Building a Multi-Purpose Radio Programmer
This page describes how to build an RS-232 to TTL level converter
that can be used to program quite a few different types of amateur and
commercial radios and pagers. It has been used successfully with the
Kenwood TH-G71A, Yaesu FT-2600M, Yaesu FT-8800M, Motorola GM300, and
Motorola Minitor III. It will probably work just fine with similar
radios, but use at your own risk.
A schematic of the programmer is below. The circuit uses a MAX232
IC, which converts the +/- 12V RS232 signals from your computer to 0-5V
TTL signals that the pager uses. A 9V battery powers the circuit, so a
78L05 voltage regulator is used to drop the voltage down to 5 volts.
Resistor R1 and the LED just indicate that the circuit is powered, and
could be removed if desired. Resistor R2 is only needed if you want to
program Motorola GM300/Radius radios or other radios that have a single
communication line and require an “open collector” (the diode that goes
with this resistor is in the interface cable…see here). See the bottom of this page for troubleshooting tips.
Part Description All Electronics Part #
U1 MAX232 SP232ACP
U2 LM7805 7805T
C1,C2,C3,C4 10uF electrolytic capacitor 10/16VR
R1 1k ohm resistor 1K-1/4
R2 10k ohm resistor 10K-1/4
D1 LED LED-2
P1 DB9 Connector DB-9S and DB-9H
J1 Stereo Jack MJW-20
S1 SPST Switch MTS-4PC
used a 3.5mm stereo jack for the connector on the “radio” side of the
interface, since it’s a readily available and inexpensive 3-conductor

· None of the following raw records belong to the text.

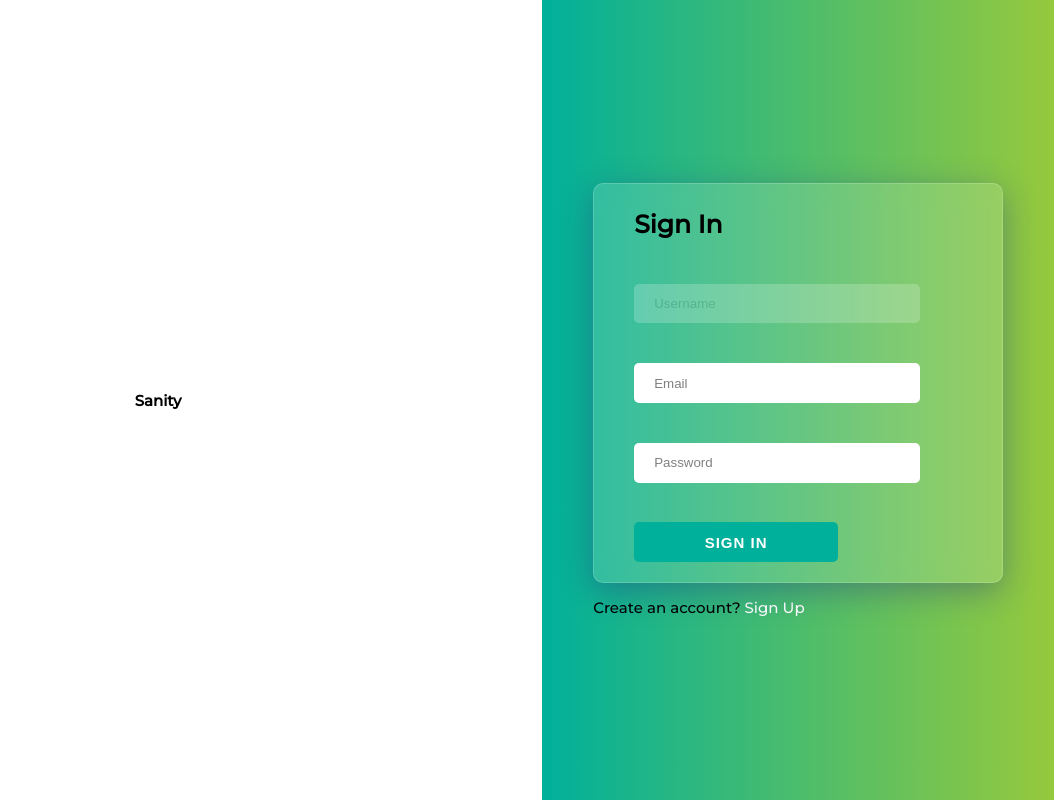
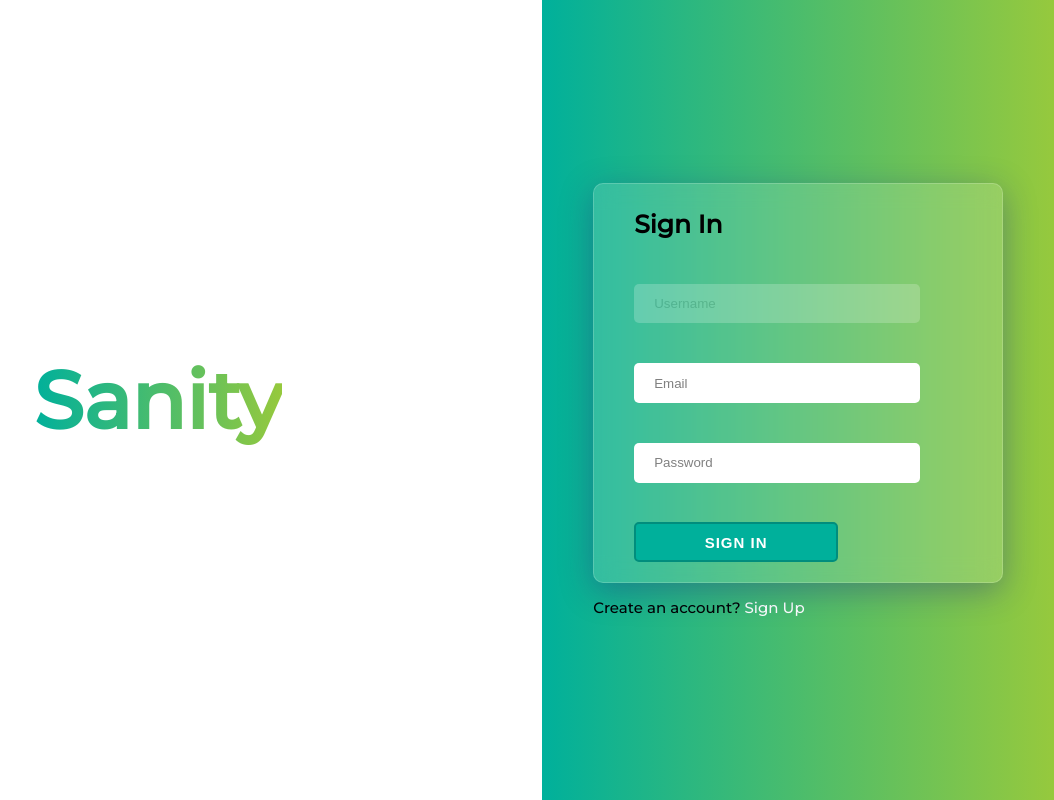
Before and after one commit to yogivalecha9898/cordura, a React (Create React App) app: page / in a window 1280 px wide. Shown: the whole page, without its empty margins (226-1280 px from the left). Built offline with nearby package versions, Linux system fonts and the light colour scheme.

Commit message:
improvedStyle

```diff
--- a/src/App.js
+++ b/src/App.js
@@ -28,6 +28,17 @@ function Main() {
 
   const[toggle, setToggle] = useState(false)
 
+  const ani1 = {
+    start: {
+      top: 280,
+      left: 280,
+      scale: 0
+    },
+    trans: {
+      scale: 1
+    }
+  }
+
   return (
     <section className="main">
         <div className="left center">
--- a/src/components/todos.jsx
+++ b/src/components/todos.jsx
@@ -59,7 +59,7 @@ function Compo({ data, email, day }) {
     return (
         <div className="mainTodo">
             {data.EventName ?
-                <section ref={todoReq} className="todos" style={data.status ? {opacity: "0.3", cursor: "pointer"}:{}}>
+                <section ref={todoReq} className="todos" style={data.status ? {opacity: "0.3", cursor: "not-allowed"}:{}}>
                     <header>
                         <h3>{data.EventName}</h3>
                         <p>{data.EventDisc}</p>
--- a/src/style/form.css
+++ b/src/style/form.css
@@ -44,6 +44,7 @@
     color: #fff;
     letter-spacing: 1px;
     background: #00b09b;
+    border: 2px solid #018d7d;
 }
 
 .form label input[type="submit"]:hover {
--- a/src/style/main.css
+++ b/src/style/main.css
@@ -5,7 +5,26 @@
 }
 
 .left {
+    position: relative;
     width: 60%;
+    flex-direction: column;
+}
+.left h1 {
+    background: linear-gradient(to left, #96c93d, #00b09b);
+    background-clip: text;
+    -webkit-text-fill-color: transparent;
+    font-size: 8em;
+}
+
+.left p {
+    /* display: none; */
+    text-align: justify;
+    padding: 5px;
+    font-size: 2em;
+    width: 60%;
+    border-radius: 5px;
+    word-spacing: 10px;
+    box-shadow: 5px 5px 10px gray;
 }
 
 .right {
```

connector. I built the circuit on a prototyping PC board available at
RadioShack. A few pictures of the completed programmer are shown below
for reference. You'll need to build an interface cable in order to use
this programmer with a radio or pager. For some examples, see the Interface Cables page.
Hints and Troubleshooting
Here are a few things to check if your circuit doesn’t work the first time (it never does for me!)
polarity of the capacitors does matter! The curved line on the
schematic is negative, the straight line is positive. C1 is the one
that usually gets messed up, since the positive terminal of the
capacitor goes to circuit ground. Counter intuitive, but that's the way
it has to be.
MAX232 is a level converter that changes RS232 voltage levels to TTL
voltage levels. RS232 uses +12V to represent a "0" and -12V to
represent a "1". TTL levels are 0V for a "0" and +5V for a "1". So, to
see if the circuit is working, measure the voltage on pin 3 of the DB9
when it is plugged into the computer. This would be the voltage between
pin 3 and pin 5 (GND). If the voltage is -12V, the voltage on pin 13 of
the MAX232 should also be -12V (since it's a direct connection to the
DB9 pin 3), and the voltage on pin 12 should be +5V. If the voltage at
pin 3 of the DB9 is +12V, the voltage on pin 12 of the MAX232 should be
zero. That covers the path from the computer to the pager. To check
from the pager to the computer check the voltage on pin 11 of the
MAX232 with the pager connected and in programming mode. If the voltage
is zero, then pin 14 on the MAX232 should be at +12V (it will probably
be more like +8V, but that's good enough). If the voltage on pin 11 of
the MAX232 is at 2.5V or higher, then the voltage on pin 14 of the
MAX232 should be -8 to -12V.
· Here is a link to the datasheet of the MAX232, if you don't have one already http://pdfserv.maxim-ic.com/en/ds/MAX220-MAX249.pdf
you have an oscilloscope it makes troubleshooting much easier...you can
trace the serial data through the circuit to see where it's not getting
of the more common mistakes when building circuits like these are
getting the TX and RX accidentally swapped somewhere in the circuit.
Be sure to check this. Note: The original version of the schematic on
this document had the TX and RX lines swapped on the DB9 connector.
(DOH!) If you’re using an old schematic be sure to correct this.